This article will define some of the requirements for clearances around a transformer, as well requirements for protecting a transformer from vehicular traffic.

Adjacent to buildings, transformers must generally be located in accordance with the following requirements.  First, a transformer must be installed with the front (doors) facing away from the building, with no balconies or overhangs above. The transformer must be accessible to line trucks (size and weight similar to a cement truck), for maintenance or replacement. Generally, a transformer located near a building requires 4ft clearance from the building vertical surfaces, assuming no windows from grade to 18ft. The sides of the transformer must be clear of all objects (including landscaping) for 3ft, and the transformer should be located 10ft horizontally from doors, windows or fire hydrants. The front (door side) of the transformer shall have a clearance of 10ft so that line crews can safely perform maintenance or repairs on the equipment. This required clearance includes landscaping. When encountering landscaping during emergency repairs, the utility can remove the landscaping (not very gently) or leave and await notification the offending vegetation has been removed.  During routine maintenance, the utility will not attempt to work on the transformer until the landscaping has been removed.

Transformers in locations subject to vehicle traffic must be protected, and oftentimes these protections must be in place before the transformer is energized, even during construction.  The vehicle barrier system is relatively simple. A series of bollards located around the transformer, spaced no greater than 54” on center, and located 36” away from transformer are required. Often, the utility company will require these to be painted traffic yellow, where adjacent to parking or roadways. The bollards around the sides and back of the transformer are permanent, made of concrete filled 6” rigid steel conduit, encased in 3”(min) concrete. The permanent bollards shall extend 42” above grade, and extend 54” below grade.  In front of the transformer doors the bollards are required to be removable. The removable bollards are constructed of 6”PVC sleeve , 54” long, and encased in 3” of concrete.  A 96” long section of 5” rigid galvanized steel conduit, with cap, is then slid into the PVC sleeve.

Utility company transformers located on a site must also be located a minimum of 48” from fire hydrants.

Following these simple guidelines will be a good start in meeting utility company requirements.
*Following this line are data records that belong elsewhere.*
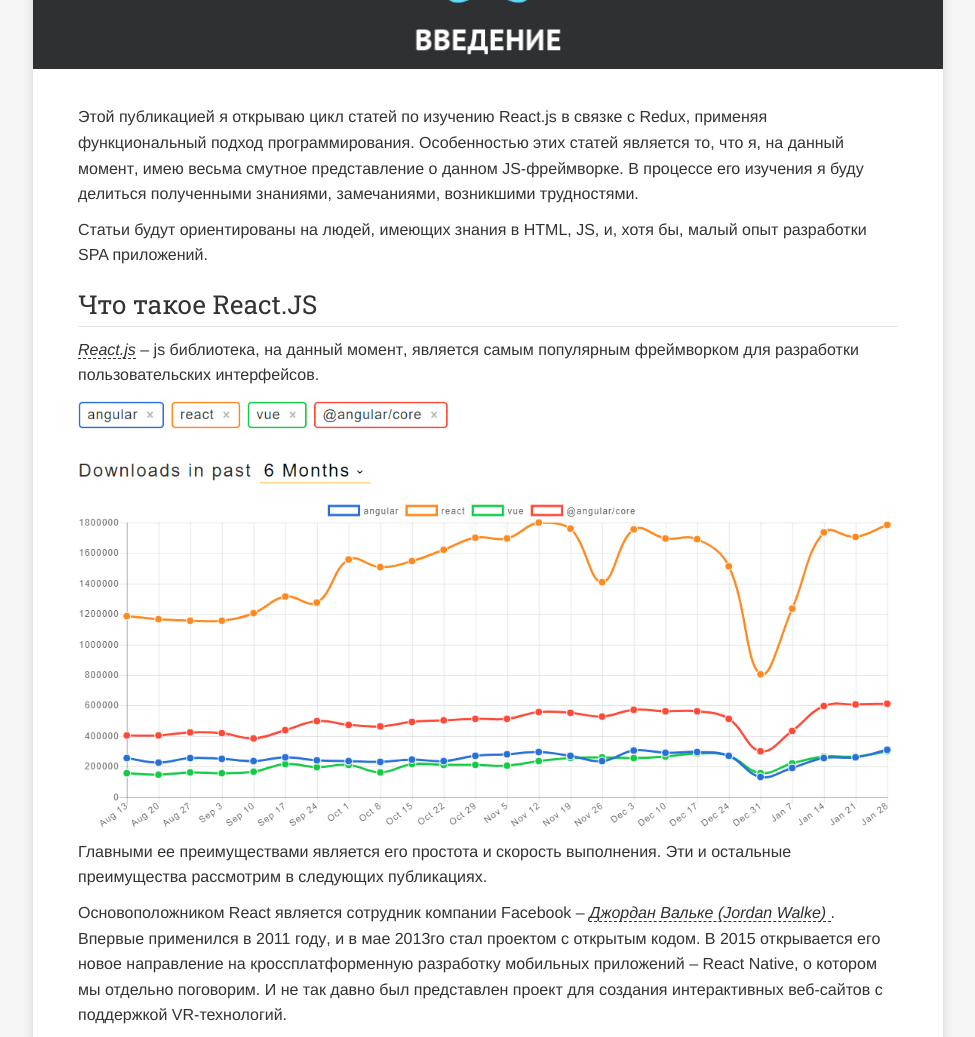
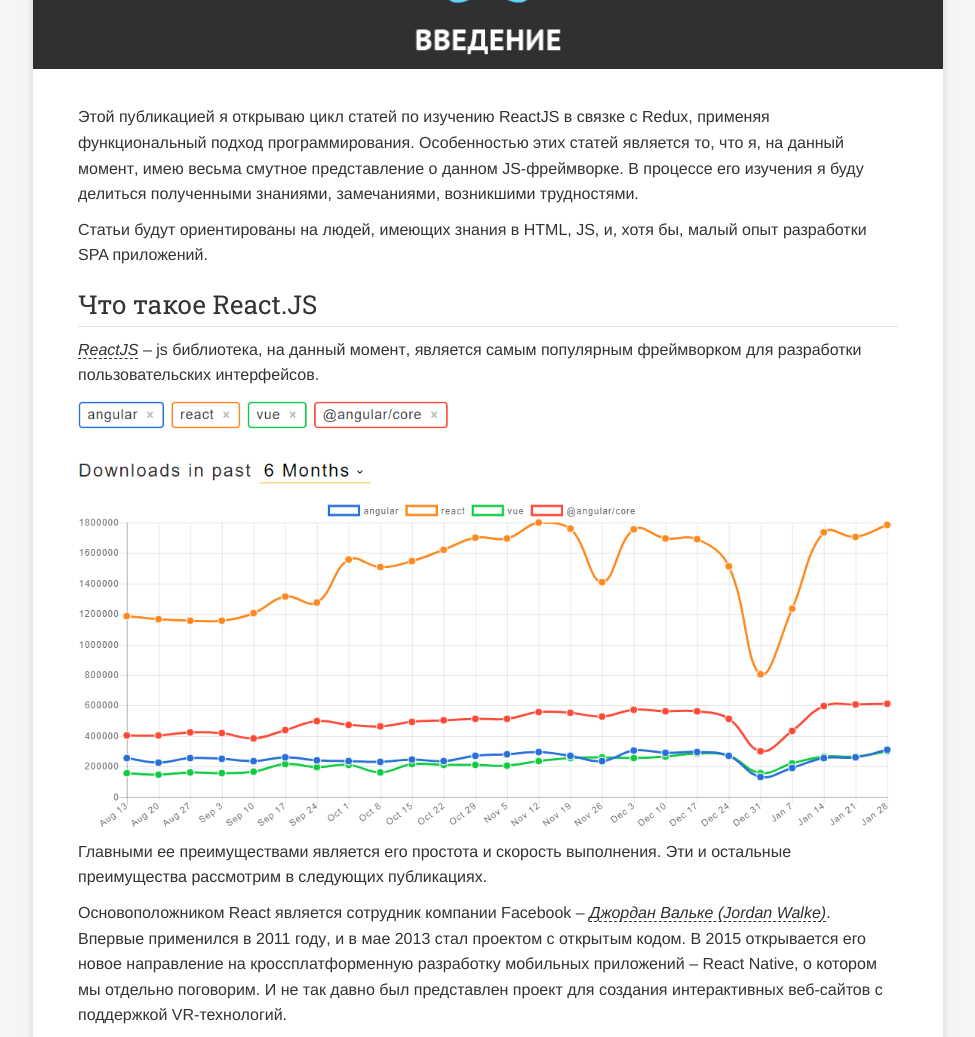
Before and after one commit to martamoshkin/blog.zverit.com, a Jekyll site: the page built from _posts/2018-02-04-react-lessons-introduction.md, in a window 1280 px wide and 1400 px high, scrolled down 234 px. Shown: the part 152-1189 px from the top of the window, without its empty margins (152-1127 px from the left). Built offline with Jekyll 4.4.1, drawn with Linux system fonts in a browser that asks for light colours; comment, search, counter and statistics services are not loaded; some of the changed text lies outside the part shown.

Commit message:
fix post

```diff
--- a/_posts/2018-02-04-react-lessons-introduction.md
+++ b/_posts/2018-02-04-react-lessons-introduction.md
@@ -1,16 +1,16 @@
 ---
 layout: post
-title:  "Разработка на React.JS. Введение"
+title:  "Разработка на ReactJS. Введение"
 date:   2018-02-04 14:55:32 +0300
 category: Frontend
 author: "Artamoshkin Maxim"
 image: "/assets/react_lessons_intro.png"
 image_alt: ""
-tags: [React, Lessons]
-description: "Этой публикацией я открываю цикл статей по изучению React.JS в связке с Redux, применяя функциональный подход программирования"
+tags: [React, ReactJS, Redux, Lessons]
+description: "Этой публикацией я открываю цикл статей по изучению ReactJS в связке с Redux, применяя функциональный подход программирования"
 ---
 
-Этой публикацией я открываю цикл статей по изучению React.js в связке с Redux, применяя функциональный подход программирования.
+Этой публикацией я открываю цикл статей по изучению ReactJS в связке с Redux, применяя функциональный подход программирования.
 Особенностью этих статей является то, что я, на данный момент, имею весьма смутное представление о данном JS-фреймворке. В процессе его изучения я буду делиться полученными знаниями, замечаниями, возникшими трудностями.
 <!-- more -->
 
@@ -18,7 +18,7 @@
 
 ### Что такое React.JS ###
 
-*[React.js](https://reactjs.org/ "React - A JavaScript library for building user interfaces")* – js библиотека, на данный момент, является самым популярным фреймворком для разработки пользовательских интерфейсов.
+*[ReactJS](https://reactjs.org/ "React - A JavaScript library for building user interfaces")* – js библиотека, на данный момент, является самым популярным фреймворком для разработки пользовательских интерфейсов.
 
 {:.center}
 ![Количество скачиваний популярных фреймворков за последние 6 месяцев](https://blog.zverit.com/assets/npmtrends_frameworks.png)
@@ -26,13 +26,13 @@
 Главными ее преимуществами является его простота и скорость выполнения. Эти и остальные преимущества рассмотрим в следующих публикациях.
 
 
-Основоположником React является сотрудник компании Facebook – *[Джордан Вальке (Jordan Walke) ](https://github.com/jordwalke "Jordan Walke - GitHub")*. Впервые применился в 2011 году, и в мае 2013го стал проектом с открытым кодом. В 2015 открывается его новое направление на кроссплатформенную разработку мобильных приложений – React Native, о котором мы отдельно поговорим.
+Основоположником React является сотрудник компании Facebook – *[Джордан Вальке (Jordan Walke)](https://github.com/jordwalke "Jordan Walke - GitHub")*. Впервые применился в 2011 году, и в мае 2013 стал проектом с открытым кодом. В 2015 открывается его новое направление на кроссплатформенную разработку мобильных приложений – React Native, о котором мы отдельно поговорим.
 И не так давно был представлен проект для создания интерактивных веб-сайтов с поддержкой VR-технологий.
 
 
 Сейчас React применяется на крупных коммерческих проектах, включая Facebook и Instagram. Эта библиотека пригодна к масштабируемым SPA приложениям. И тем не менее React прост в изучении и применении.
 
 
-React является открытым проектом, код которого можно посмотреть в *[официальном репозитории GitHub](https://github.com/facebook/react "Официальный репозиторй React.js")*. Также можно ознакомиться с официальной документацией на *[официальном сайте](https://reactjs.org/ "Официальный сайт React.js")*.
+React является открытым проектом, код которого можно посмотреть в *[официальном репозитории GitHub](https://github.com/facebook/react "Официальный репозиторй ReactJS")*. Также можно ознакомиться с официальной документацией на *[официальном сайте](https://reactjs.org/ "Официальный сайт ReactJS")*.
 
 **[Подписаться на блог](#subscribe "Подписаться на рассылку")**
```
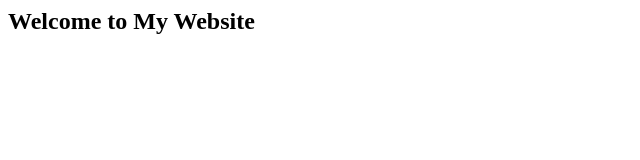
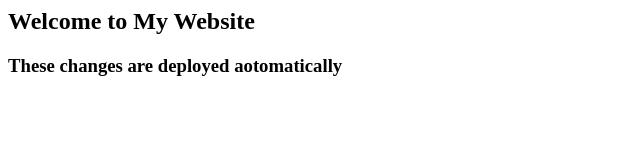
Before and after one commit to balajikubenthiran21031989/jenkins-sample, a plain HTML site: page index.html in a window 1280 px wide. Shown: the whole page, without its empty margins (0-640 px from the left). Drawn offline with Linux system fonts and the light colour scheme.

Commit message:
Changed website

```diff
--- a/index.html
+++ b/index.html
@@ -3,6 +3,6 @@
 
 <body>
 <h2> Welcome to  My Website</h2>
-
+<h3> These changes are deployed aotomatically</h3>
 </body>
 </html>
```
Of course, verifying the local utility requirements prior to construction will help eliminate additional charges, or delays in the installation of the transformer.

Contact Us

Search
Contact Us